July 17, 2009 — -- Byrd and Melanie Billings were brutally murdered in their Florida home on July 9 apparently for their safe which contained only children's medication, family documents and some jewelry.
In a news conference late Friday, Escambia County Sheriff David Morgan confirmed the contents of the safe and said that police found the microwave-oven sized vault buried in the backyard of a home owned by wealthy Florida real estate Pamela Wiggins. The burial location of the safe was concealed by some bricks. Morgan declined to put a value in the safe's contents.
Police have repeatedly said that robbery was the prime motive for the deadly crime that was executed with "military precision."
Meanwhile, details emerged about the lives of the Billings, who were buried Friday. He was a 66-year-old entrepreneur who dabbled in used cars, boats and the adult industry before finally hitting it big. She was a 43-year-old country music lover who fed the homeless and was devoted to her MySpace page.

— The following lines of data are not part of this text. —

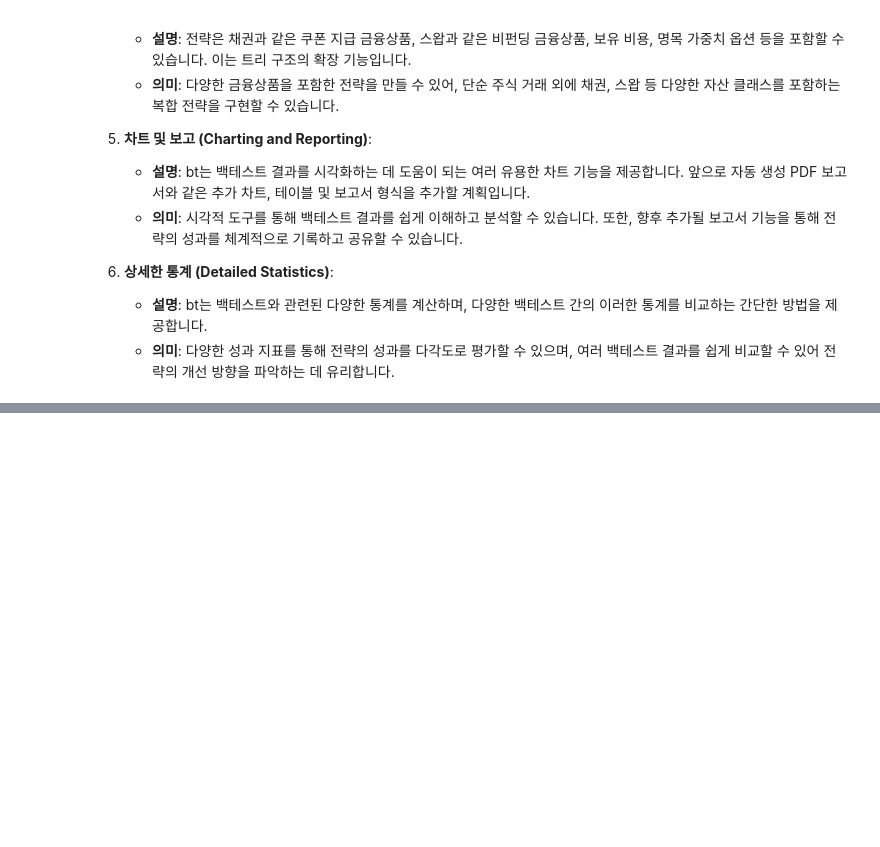
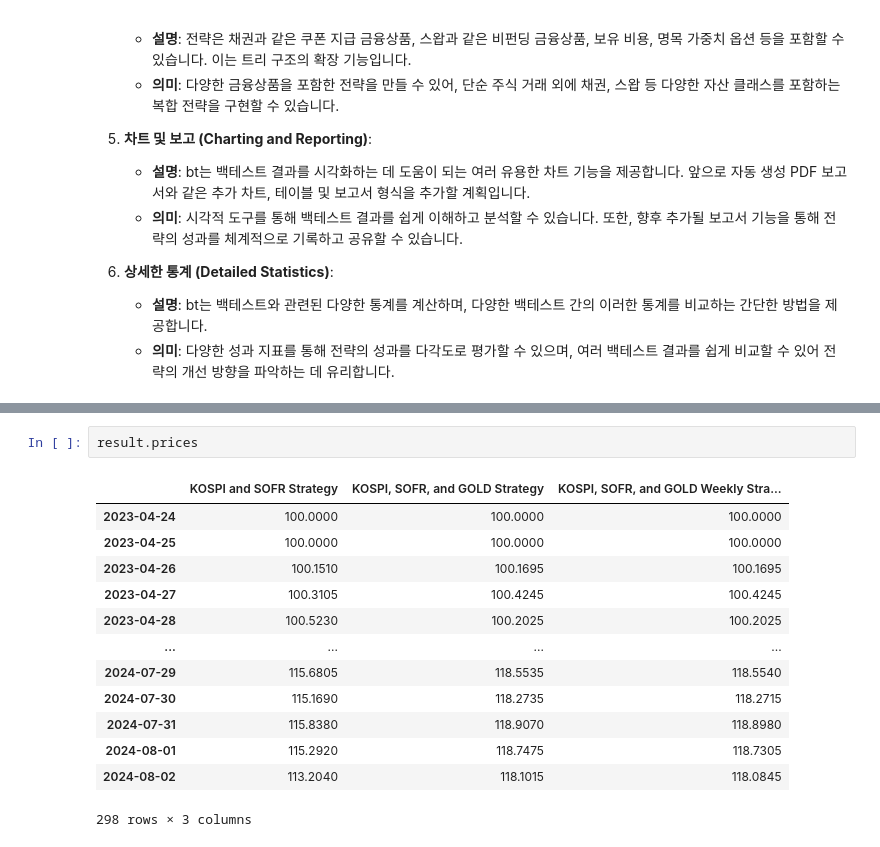
Before and after one commit to birdblues/kbtest, a Jupyter notebook: bt-test.ipynb, the cells around one changed output, grey strips where cells are left out. Drawn from its saved outputs; the diff is of its cells as text; blank space fills up the shorter version.

```diff
--- a/bt-test.ipynb
+++ b/bt-test.ipynb
@@ -313,0 +550,16 @@ Win 12m %            90.24%      87.20%
+# %%
+result.prices
+# %% [output]
+|  | KOSPI and SOFR Strategy | KOSPI, SOFR, and GOLD Strategy | KOSPI, SOFR, and GOLD Weekly Stra... |
+| 2023-04-24 | 100.0000 | 100.0000 | 100.0000 |
+| 2023-04-25 | 100.0000 | 100.0000 | 100.0000 |
+| 2023-04-26 | 100.1510 | 100.1695 | 100.1695 |
+| 2023-04-27 | 100.3105 | 100.4245 | 100.4245 |
+| 2023-04-28 | 100.5230 | 100.2025 | 100.2025 |
+| ... | ... | ... | ... |
+| 2024-07-29 | 115.6805 | 118.5535 | 118.5540 |
+| 2024-07-30 | 115.1690 | 118.2735 | 118.2715 |
+| 2024-07-31 | 115.8380 | 118.9070 | 118.8980 |
+| 2024-08-01 | 115.2920 | 118.7475 | 118.7305 |
+| 2024-08-02 | 113.2040 | 118.1015 | 118.0845 |
+298 rows × 3 columns
```
Also changed, not shown: parts of 11 cells of this notebook, 23 other files.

Together, they adopted 13 children with autism, Down Syndromeand other developmental disabilities and lived in a sprawling homewest of Pensacola.
Interviews and court records obtained by the Associated Press also portray Byrd Billings as a former strip club owner-turned used car dealer who was once sentenced to probation for an adoption scam. He frequently crossedpaths with "shady characters," according to an ex-wife, butpolice have offered no evidence linking his past to the murders ofBillings and his wife.
Known around Pensacola as "Bud,"Byrd Billings spent his early years in Mississippi and Tennessee.He owned a car dealership in Mississippi in the 1980s, andincorporated a boat company in 1976. The corporation was dissolvedin the 1980s. In divorce records from the dissolution of his second marriage, in 1993, Billings reported having a net worth of just $1,400,including total cash assets of $100 and a net monthly income of$1,190. Four months after the divorce, Melanie became his thirdwife.
At the time of their death, they were living in a $700,000 home- opulent by Pensacola standards - and associates say they employedseveral people to care for the children. But how they got therefrom such a humble beginning to their marriage is unclear, the AP reported.
Byrd's background also includes a strange criminal case. In1990, he and his second wife, Cindy Reeve, pleaded nolo contendere- which means they did not admit guilt but agreed to a punishment -to charges they doctored birth records and tried to obtain anewborn for $2,100. They both received two years probation whichwas later amended to a year.
When reached by The Associated Press, Reeve said she wanted tobe left alone and the adoption "got blowed out of proportion." However, she said Byrd "always dealt with shady characters."
At the time of their divorce, the documents show, Billingsworked as a consultant for Back Seat Inc., a holding company for atopless bar, which opened in 1990 and no longer exists. AretyKapatanis, owner of the Pensacola strip club Arety's Angels, saidBillings turned her life around after hiring her there as awaitress.
"Bud Billings was a man of integrity. He was generous,"Kapatanis said. "He ran his business in the most professionalmanner. It could have been a shoe store or a bakery. I mean, thistype of business tends to get a really bad rap. People expect shadydealings and they expect all kind of things like that. There wasnever any of that with Bud."
Billings later opened a used car lot, which according to statebusiness records was registered to Melanie and her daughter, AshleyMarkham. The business runs on a worn-out slab, surrounded by pawnshops and bail bond companies.
During the funeral service, Ed Brock, Melanie Billings' brother, praised the couple's self-lessness and kindness exemplified by their adoption of 13 children with mental and physical disabilities.
"Their lives centered around children, their family and each other," said Brock. "They loved deeply and unconditionally. They embraced the complexity of raising children with special needs and they were their advocates. They gave these children a joyous childhood and a much needed voice."
Though seven men and one woman have been arrested and charged in connection to the murders, investigators are searching for "one more individual" who they believe was supposed to disable the Billings' sophisticated security system, Morgan told ABCNews.com. They have narrowed the list of persons of interest that "could have done what we're looking for" to three people, he said.
Pamela Wiggins' husband, Hugh Wiggins, first said that the stolen safe was hidden in the back yard of one of her homes, according to police reports.
Wiggins also owns the red van that was used to transport both the safe and the weapons used during the deadly crime, the report said. She was riding in the van while the guns were being transported following the robbery and "had knowledge" they had been used in the murders, one cooperating suspect said in the police report.